**TRY IT:** Each line below that carries the string "import" must appear in the answer.

**RECORD SET:**
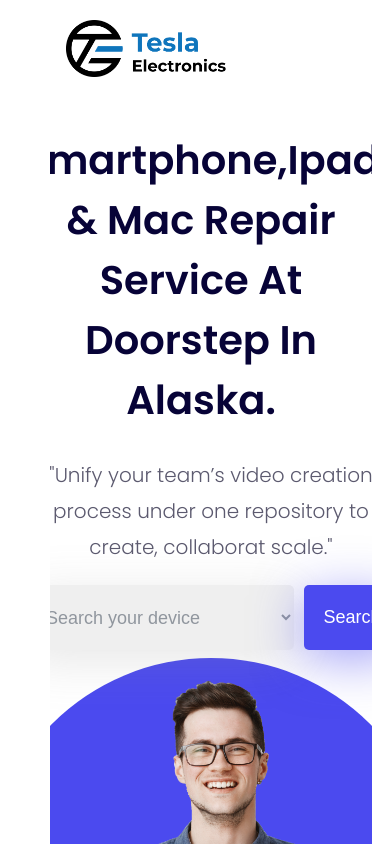
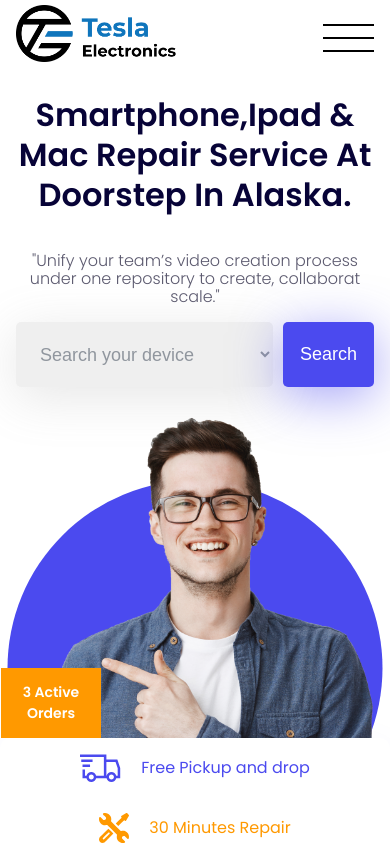
Before and after one commit to jestin-kuriakose/tesla-shop-FRONTEND, a React (Vite) app: page /repair in a window 390 px wide. Shown: the top 844 px of the page. Built offline with nearby package versions, Linux system fonts and the light colour scheme.

Commit message:
added hamburger menu

```diff
--- a/src/pages/Repair/Repair.scss
+++ b/src/pages/Repair/Repair.scss
@@ -7,7 +7,13 @@
 }
 
 .ts-header {
-    padding: 20px 50px;
+    padding: 5px 50px;
+    @media (max-width: 640px) {
+        padding: 10px 20px;
+    }
+    @media (max-width: 475px) {
+        padding: 5px 0px;
+    }
 
     &__container {
         display: flex;
@@ -28,6 +34,49 @@
             object-fit: cover;
         }
     }
+    &__hamburger-menu {
+        display: none;
+        cursor: pointer;
+
+        @media (max-width: $md) {
+            display: block;
+            position: relative;
+            width: 51px;
+            height: 51px;
+            transition: transform 0.3s ease-in-out;
+            // border: 1px solid red;
+
+            span {
+                display: block;
+                position: absolute;
+                width: 51px;
+                height: 2px;
+                background-color: $black;
+                transition: transform 0.3s ease-in-out;
+            }
+            .line1{
+                top: 25%;
+                left: 0;
+            }
+            .line2 {
+                top: 50%;
+                left: 0;
+            }
+            .line3 {
+                top: 75%;
+                left: 0;
+            }
+            &.open .line1 {
+                transform: rotate(45deg) translate(8px, 8px);
+            }
+            &.open .line2 {
+                opacity: 0;
+            }
+            &.open .line3 {
+                transform: rotate(-45deg) translate(10px, -10px);
+            }
+        }
+    }
     &__nav {
         display: flex;
         font-weight: 400;
@@ -35,11 +84,25 @@
         align-items: center;
         text-align: center;
         color: #040404;
+        transition: transform 0.3 ease-in-out;
         @media screen and (max-width: $xl) {
             // flex-wrap: wrap;
         }
         @media screen and (max-width: $md) {
             display: none;
+            &.open {
+                display: flex;
+                flex-direction: column;
+                justify-content: center;
+                position: absolute;
+                top: 10%;
+                right: 8%;
+                background-color: white;
+                height: 75vh;
+                max-width: 450px;
+                z-index: 100;
+                margin: 0;
+            }
         }
 
         &__pages {
@@ -47,10 +110,18 @@
             list-style: none;
             justify-content: space-between;
             align-items: center;
+            @media screen and (max-width: $md) {
+                flex-direction: column;
+                padding: 20px 40px;
+            }
         }
         &__page {
             margin: 0 1.5rem;
             font-size: 16px;
+            @media screen and (max-width: $md) {
+                padding: 20px;
+                font-size: 24px;
+            }
             @media screen and (max-width: $xl) {
                 margin: 0 1rem;
             }
@@ -58,6 +129,10 @@
         &__login {
             margin: 0 1.5rem;
             font-size: 18px;
+            @media (max-width: $md) {
+                padding: 20px;
+                font-size: 24px;
+            }
         }
         &__register {
             margin: 0px 1.5rem;
@@ -69,6 +144,10 @@
             border-radius: 5px;
             font-weight: 500;
             box-shadow: 0px 10px 50px rgba(75, 74, 239, 0.5);
+            @media (max-width: $md) {
+                padding: 20px;
+                font-size: 24px;
+            }
             @media screen and (max-width: $lg) {
                 margin: 0;
                 padding: 1rem;
@@ -79,10 +158,12 @@
             list-style: none;
             align-items: center;
             @media screen and (max-width: $xl) {
-                display: none;
+                // display: none;
+
             }
             @media screen and (max-width: $md) {
-                padding: 0;
+                flex-direction: column;
+                padding: 0px;
             }
         }
     }
@@ -90,6 +171,9 @@
 
 .ts-hero {
     padding: 0px 50px;
+    @media (max-width: 475px) {
+        padding: 0px;
+    }
 
     &__container {
         display: flex;
@@ -98,14 +182,15 @@
         gap: 30px;
         position: relative;
         @media screen and (max-width: $xl) {
-            // margin: 0 1.5rem;
-            // padding: 0.5rem 1.5rem;
             flex-direction: column;
         }
     }
 
     &__left {
         flex: 1;
+        display: flex;
+        align-items: center;
+        flex-direction: column;
 
         &__heading {
             font-size: 3.5rem;
@@ -119,6 +204,11 @@
             }
             @media screen and (max-width: $xl) {
                 text-align: center;
+                padding-right: 0px;
+            }
+            @media (max-width: 475px) {
+                font-size: 2rem;
+                line-height: 40px;
             }
         }
         &__paragraph {
@@ -131,6 +221,10 @@
             }
             @media screen and (max-width: $xl) {
                 text-align: center;
+            }
+            @media (max-width: 475px) {
+                font-size: 16px;
+                line-height: 18px;
             }
         }
         &__searchbox {
@@ -180,6 +274,9 @@
             @media screen and (max-width: 768px) {
                 max-width: 572px;
             }
+            @media (max-width: 475px) {
+                max-width: 375px;
+            }
 
             & img {
                 width: 100%;
@@ -204,9 +301,13 @@
                     width: 450px;
                     height: 450px;
                 }
-                @media (max-width: $sm) {
-                    width: 300px;
-                    height: 300px;
+                @media (max-width: 575px) {
+                    width: 400px;
+                    height: 400px;
+                }
+                @media (max-width: 475px) {
+                    width: 375px;
+                    height: 375px;
                 }
             }
             &__orderCount {
@@ -226,6 +327,10 @@
                 @media (max-width: 1400px) {
                     font-size: 16px;
                 }
+                @media (max-width: 522px) {
+                    font-size: 14px;
+                    bottom: 180px;
+                }
             }
             &__customerCount {
                 position: absolute;
@@ -244,7 +349,10 @@
                 height: 100px;
 
                 @media screen and (max-width: 1400px) {
-                    left: 40%;
+                    width: 360px;
+                    height: 80px;
+                    top: 35%;
+                    left: 47%;
                 }
 
                 &__container {
@@ -323,19 +431,24 @@
         align-items: center;
         justify-content: center;
 
+
         &__container {
             display: flex;
             align-items: center;
-            justify-content: center;
-            gap: 80px;
+            justify-content: space-around;
             width: 100%;
             padding: 30px 100px;
+            flex-wrap: wrap;
             @media (max-width: 1440px) {
                 padding: 0;
             }
             @media (max-width: $xl) {
                 padding: 0 30px;
             }
+            @media (max-width: 475px) {
+                // gap: 20px;
+            }
+
         }
 
         &__section1, &__section2, &__section3 {
@@ -344,6 +457,14 @@
             font-weight: 400;
             font-size: 24px;
             line-height: 36px;
+            @media (max-width: 1024px) {
+                font-size: 20px;
+                line-height: 28px;
+            }
+            @media (max-width: 768px) {
+                font-size: 16px;
+                line-height: 28px;
+            }
         }
 
         &__section1 {
@@ -364,6 +485,13 @@
 .ts-device-select {
     background-color: #EEF1F6;
     padding: 120px 50px;
+    @media (max-width: 640px) {
+        padding: 60px 20px;
+    }
+    padding: 120px 50px;
+    @media (max-width: 475px) {
+        padding: 60px 0px;
+    }
 
     &__container {
         display: flex;
@@ -421,6 +549,13 @@
 
 .ts-repair-contact {
     padding: 120px 50px;
+    @media (max-width: 640px) {
+        padding: 60px 20px;
+    }
+    padding: 120px 50px;
+    @media (max-width: 475px) {
+        padding: 60px 0px;
+    }
     &__container {
         display: flex;
         align-items: center;
@@ -487,12 +622,22 @@
 
 .ts-choose-us {
     padding: 120px 50px;
+    @media (max-width: 640px) {
+        padding: 60px 20px;
+    }
+    padding: 120px 50px;
+    @media (max-width: 475px) {
+        padding: 60px 0px;
+    }
     &__container {
         display: flex;
         align-items: center;
         justify-content: center;
         flex-direction: column;
         gap: 30px;
+        @media (max-width: 1024px) {
+            text-align: center;
+        }
     }
     &__title {
         font-weight: 600;
--- a/src/pages/Repair/Repair.tsx
+++ b/src/pages/Repair/Repair.tsx
@@ -1,4 +1,4 @@
-import React from 'react'
+import React, { useState } from 'react'
 import "./Repair.scss"
 import HeroImage from "../../assets/hero-img.png"
 import Logo from "../../assets/logo-full.png"
@@ -26,6 +26,14 @@ import InstagramIcon from '@mui/icons-material/Instagram';
 import GoogleIcon from '@mui/icons-material/Google';
 
 const Repair = () => {
+    const [hamburgerOpen, setHamburgerOpen] = useState(false)
+
+    const hamburgerClass = hamburgerOpen ? "ts-header__hamburger-menu open" : "ts-header__hamburger-menu"
+
+    const handleHamburgerClick = () => {
+        setHamburgerOpen(prev => !prev)
+    }
+
   return (
     <div className='ts-home'>
 
@@ -34,9 +42,9 @@ const Repair = () => {
             <div className="ts-header__container container">
                 <div className="ts-header__logo">
                     <img src={Logo} alt="Tesla Electronics" className="ts-header__logo__img" />
-                    {/* <h3 className="ts-header__logo__img">Repair Mart</h3> */}
                 </div>
-                <div className="ts-header__nav">
+
+                <div className={hamburgerOpen ? "ts-header__nav open" : "ts-header__nav"}>
                     <ul className="ts-header__nav__pages">
                         <li className="ts-header__nav__page">Repair</li>
                         <li className="ts-header__nav__page">How It Works</li>
@@ -47,6 +55,11 @@ const Repair = () => {
                         <li className="ts-header__nav__login">Login</li>
                         <li><button className="ts-header__nav__register">Sign Up</button></li>
                     </ul>
+                </div>
+                <div className={hamburgerClass} onClick={handleHamburgerClick}>
+                    <span className="line1"></span>
+                    <span className="line2"></span>
+                    <span className="line3"></span>
                 </div>
             </div>
         </div>
--- a/src/styles/_utilities.scss
+++ b/src/styles/_utilities.scss
@@ -34,7 +34,7 @@
 }
 @media (max-width: 475px) {
   .container {
-    width: 100%;
+    max-width: 375px;
   }
 }
 
```
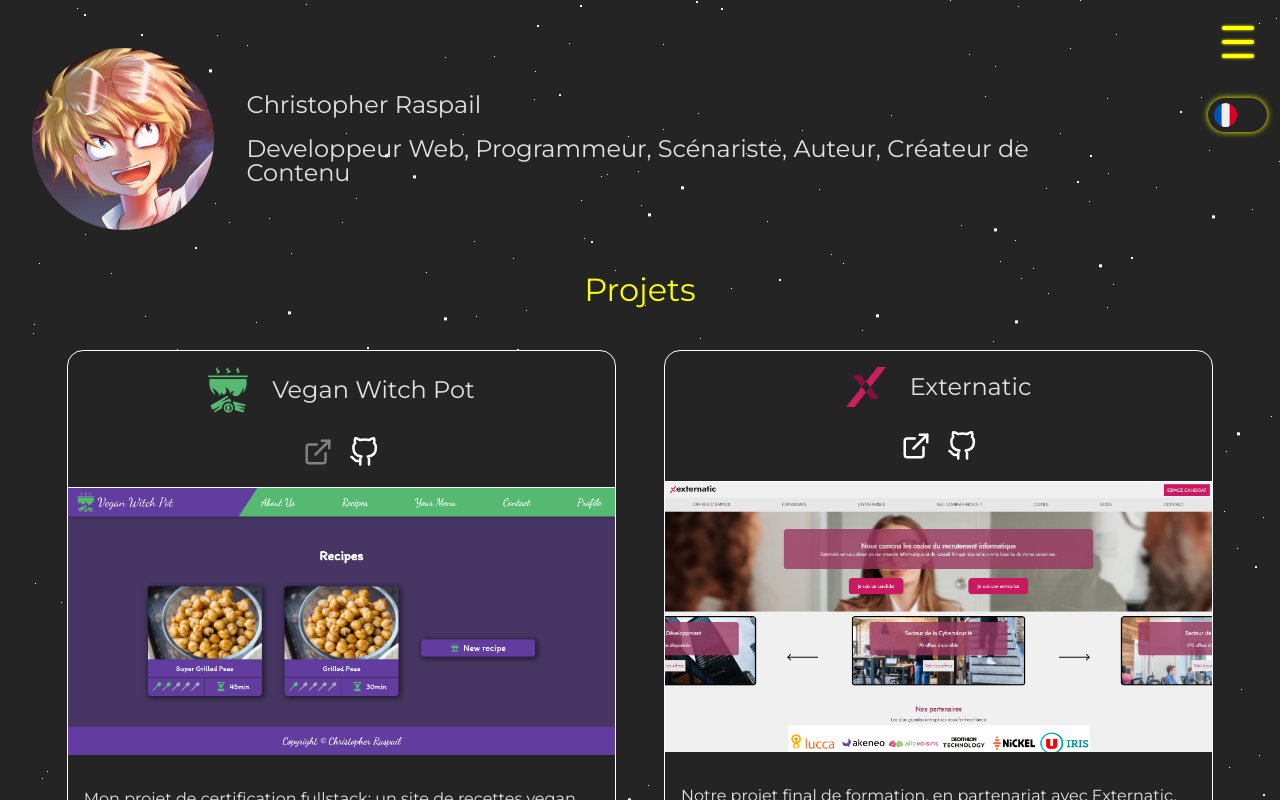
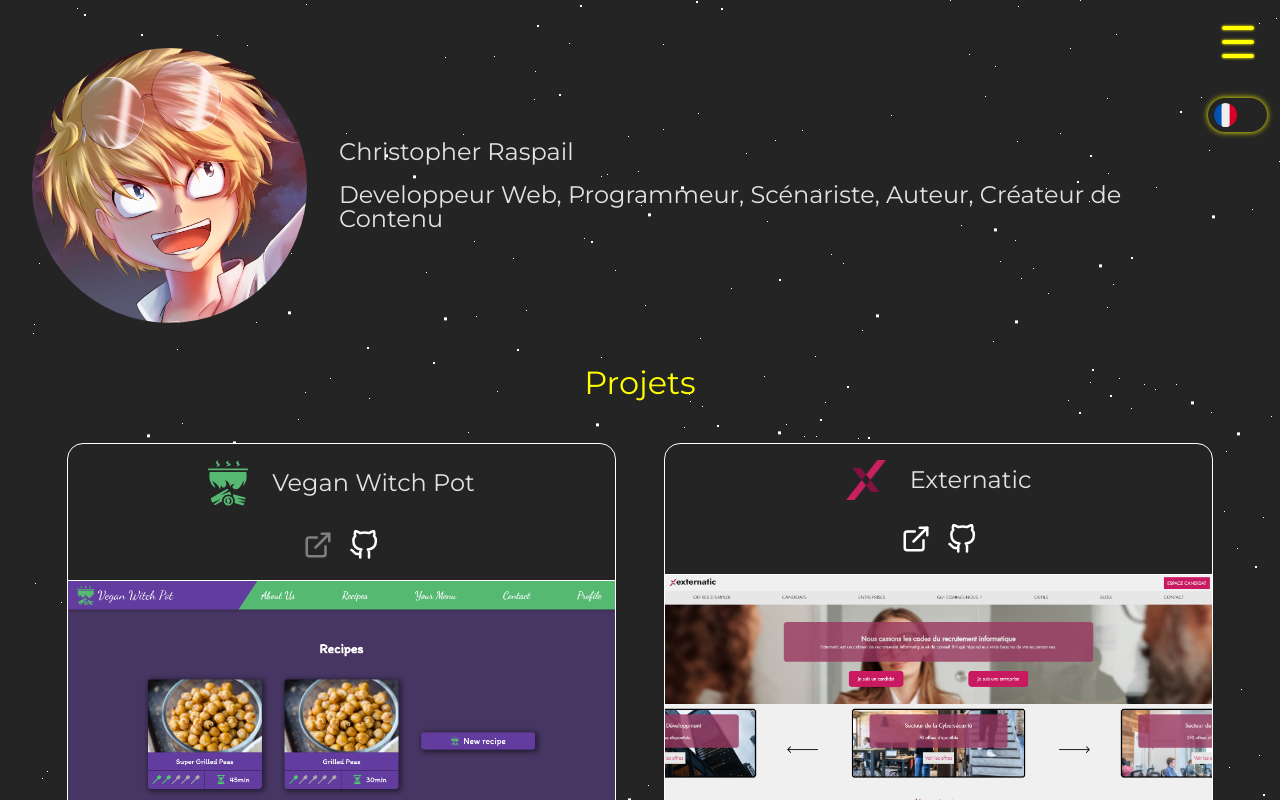
Before and after one commit to Laynaria/Layne-Portfolio, a React (Vite) app: page / in a window 1280 px wide. Shown: the top 800 px of the page. Built offline with nearby package versions, Linux system fonts and the light colour scheme.

Commit message:
changed avatar size to not be % but px instead for it to look better when resizing

```diff
--- a/src/components/Welcome/Welcome.scss
+++ b/src/components/Welcome/Welcome.scss
@@ -10,10 +10,10 @@
   }
 
   img {
-    width: 50%;
+    width: 250px;
 
     @media screen and (min-width: 920px) {
-      width: 15%;
+      width: 275px;
     }
   }
 
```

**RESPONSE BELOW:**
-import React from 'react'
+import React, { useState } from 'react'
 import "./Repair.scss"
 import HeroImage from "../../assets/hero-img.png"
 import Logo from "../../assets/logo-full.png"
@@ -26,6 +26,14 @@ import InstagramIcon from '@mui/icons-material/Instagram';
 import GoogleIcon from '@mui/icons-material/Google';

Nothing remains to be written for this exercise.